He had, even back in his younger days in Chicago, enjoyed doing some of his writing in public places, particularly libraries, and when he came to New York, he immediately liked the feeling of the Society Library. One of his formative reading experiences, he said, took place there.
He was in the reading room one morning about 10 o'clock, and he happened to pick up a book lying on an end table, ready to be returned to the stacks. It was a copy of Lord Chesterfield's "Letters to His Son," the collected letters of a distiguished 19th-century British diplomat to a son he had spent altogether too little time with. Mr. Mamet was caught up in it immediately and stayed there, transfixed by the letters, until it was 6 P.M. and closing time. It became one of the great reading experiences of his life, just another reason for him to think of this as a special place where special things could happen.
The Old Neighborhood
Mr. Mamet did a good deal of his writing there in the time he lived in New York. Mark Piel, the librarian, once asked him what he liked best about the library. "The pay phone, of course," Mr. Mamet answered, meaning that when he had been alone too long with his own work and his own imagination, he could always flee the oppression of his loneliness by calling up friends to talk.

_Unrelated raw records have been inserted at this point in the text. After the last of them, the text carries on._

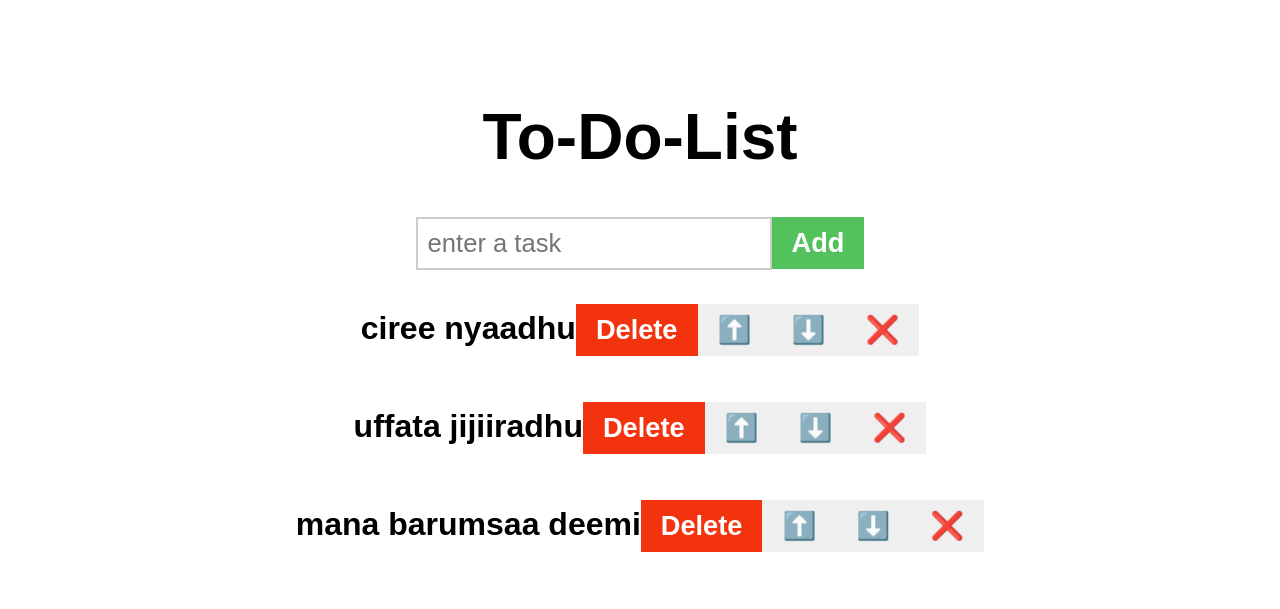
Repository: wakoya-tech/to-do-list-app
Page: /
These files come from the project's save history. The page is drawn as it stood at one moment and after the next save; the edit follows.
The browser window is 1280 px wide. The pictures show the whole page.
The project was rebuilt for these pictures with package versions that can differ from the ones it lists, and the page was loaded fresh each time. Also part of the build but not shown: vite.config.js, src/App.css.

Above is the page before, as saved 2025-10-16 16:55:32.

### src/App.jsx
import { useState } from 'react'
import './App.css'
import ToDoList from './ToDoList.jsx'
function App() {
 return(<>

 <ToDoList/>
 </>)
}

export default App

### src/index.css
.to-do-list{
  font-family: Arial, Helvetica, sans-serif;
  text-align: center;
  margin-top: 100px;

}
h1{
  font-size: 4rem;
}
button{
  font-size: 1.7rem;
  font-weight: bold;
  padding: 10px 20px;
  color: white;
  border: none;
  cursor: pointer;
  transition: background-color 0.5 ease;
}
.add-button
{
background-color: hsl(125,47%,54%);
}
.add-button:hover{
  background-color: hsl(124, 82%, 13%);
}
.delete-button{
  background-color: hsl(10,90%,50%);
}
.delete-button:hover{
  background-color: hsl(10, 85%, 28%);
}
input[type="text"]{
  font-size: 1.6rem;
  padding: 10px;
  border: 2px solid hsla(0, 0%, 80%, 0.959);
}
ol{
  padding: 0;

}
li{
  font-size: 2rem;
  font-weight: bold;
  padding: 15px;
  background-color: rgb(255, 255, 255);
  margin-bottom: 10px;
  border: 3px solid hsla(0, 0%, 100%, 0.726);
  border-radius: 5px;
  display: flex;
  align-items: center;
}
.text{
  flex-grow: 1;
  flex-shrink: 1;
  flex-basis: 0%;
}

### src/ToDoList.jsx
import React,{useState} from 'react'

function ToDoList() {
    const [tasks,setTasks]=useState(["ciree nyaadhu","uffata jijiiradhu","mana barumsaa deemi"])
    const [newTask,setNewTask]=useState("");
    function handleInputChange(e){
      setNewTask(e.target.value)
    }
    function addTask(){

    }
    function deleteTask(index){

    }
    function moveTaskUp(index){

    }
    function moveTaskDown(index){

    }
  return (
    <div className='to-do-list'>
<h1>To-Do-List</h1>
<div>
    <input type="text" placeholder='enter a task'
    value={newTask} onChange={handleInputChange}/>
 <button className='add-button' onClick={addTask}>Add </button>
</div>
<ol>
    {tasks.map((task,index)=><li key={index}>
    <span className='text'>
        {task}
    <button className='delete-button' onChange={deleteTask}>Delete</button>
    <button className='move-up-button'onClick={moveTaskUp}>⬆️</button>
    <button className='move-down-button'onClick={moveTaskDown}>⬇️</button>
    <button onClick={() => deleteTask(index)}>❌</button>
    </span>
    </li>)}
</ol>
    </div>
  )
}

export default ToDoList

Loaded but not shown: index.html (common file); src/main.jsx (common file)

After the next save:
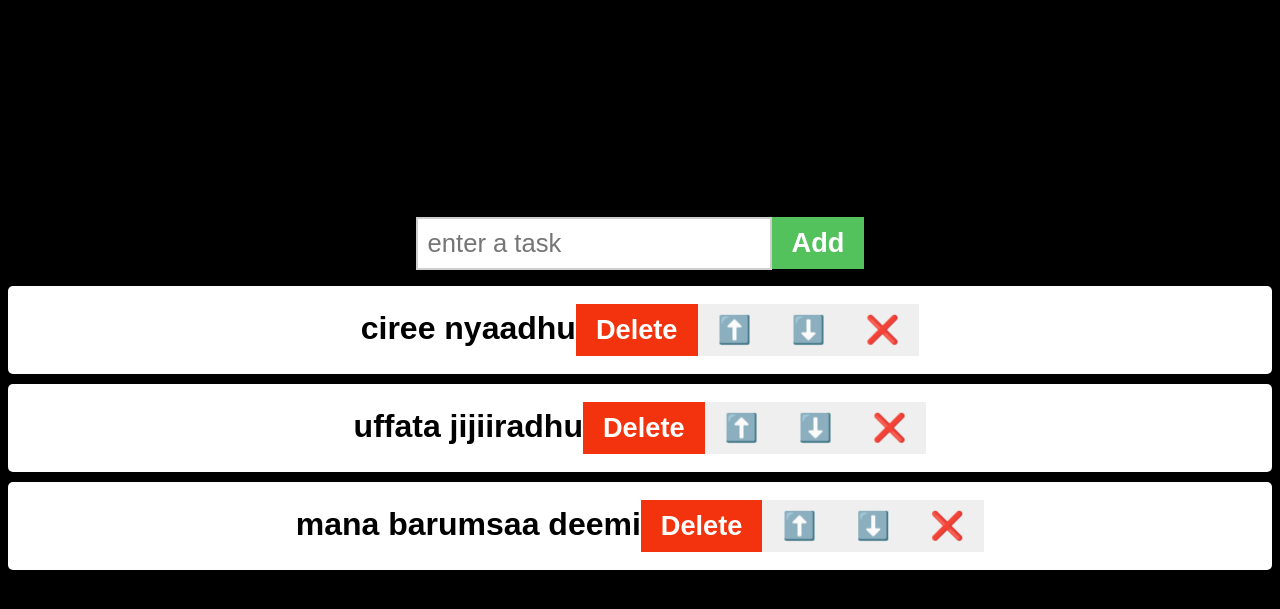
Saved 82 s later.
--- a/src/index.css
+++ b/src/index.css
@@ -1,3 +1,6 @@
+body{
+  background-color: black;
+}
 .to-do-list{
   font-family: Arial, Helvetica, sans-serif;
   text-align: center;
@@ -51,6 +54,8 @@ li{
 }
 .text{
   flex-grow: 1;
-  flex-shrink: 1;
-  flex-basis: 0%;
+
 }
+.delete-button, .move-button {
+
+}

Wendy Wasserstein feels much the same way. She grew up in an apartment a few blocks from the Society Library, and it reminds her, in effect, of the old neighborhood. Grateful to get out of her own apartment and away from the distraction of the phone, she wrote large parts of both "The Heidi Chronicles" and "The Sisters Rosenzweig" there, using one of the small rooms that are available to writers for short periods of time.
On occasion, her allotted tour of the writing rooms having expired, she used the larger Whitridge Room to write in, a setting for which she has great fondness: "A perfect place to work. It's so old fashioned, indeed dowdy, that it reminds me of a Smith College date parlor from the 50's." The Society Library is, she says, an almost perfect place to work: it is pleasant, it is quiet, it has a surprising number of books you may want, and it is genteel. Besides, the neighborhood is filled with a number of good places for a late lunch, and there is usually someone else writing in a room near you, working the same shift and fighting the same demons, and equally desperate to go out for lunch.
Ms. Wasserstein is nothing if not generous, and as such I am able for the first time to pass on her annotated recommendations for light midday dining in the area: the Nectar Coffee Shop ("they boil the turkey so it's never too dry"); the Viand Coffee Shop ("newly redecorated, but it hasn't made them act grander or more snobbish"); the Better Baker ("it used to be called the Honest Baker, but apparently there was already an Honest Baker somewhere downtown; you go there on those days when regrettably you're thinking low fat"); San Ambrose ("very Euro; more than a little expensive, but you can get a good, quick cappuccino"), and of course Eli Zabar's E.A.T. ("when you feel you're entitled to, or you badly need, a $20 sandwich").
What all of us, writers and readers alike, enjoy about the Society Library is the civility and tolerance with which it's run. It is a forgiving place, and for someone like me, on occasion a little late in returning books that are important to my work, that element is not unimportant. While I was writing this, I questioned Mr. Piel about Melville's use of the Scoresby book. "He kept it out for a full 13 months," I said.
"That's right," Mr. Piel said. "We're very proud of that here."
I loved hearing that—13 months—and I told him I would remember it the next time I had a book out that was long overdue.
Originally published in The New York Times, 1997.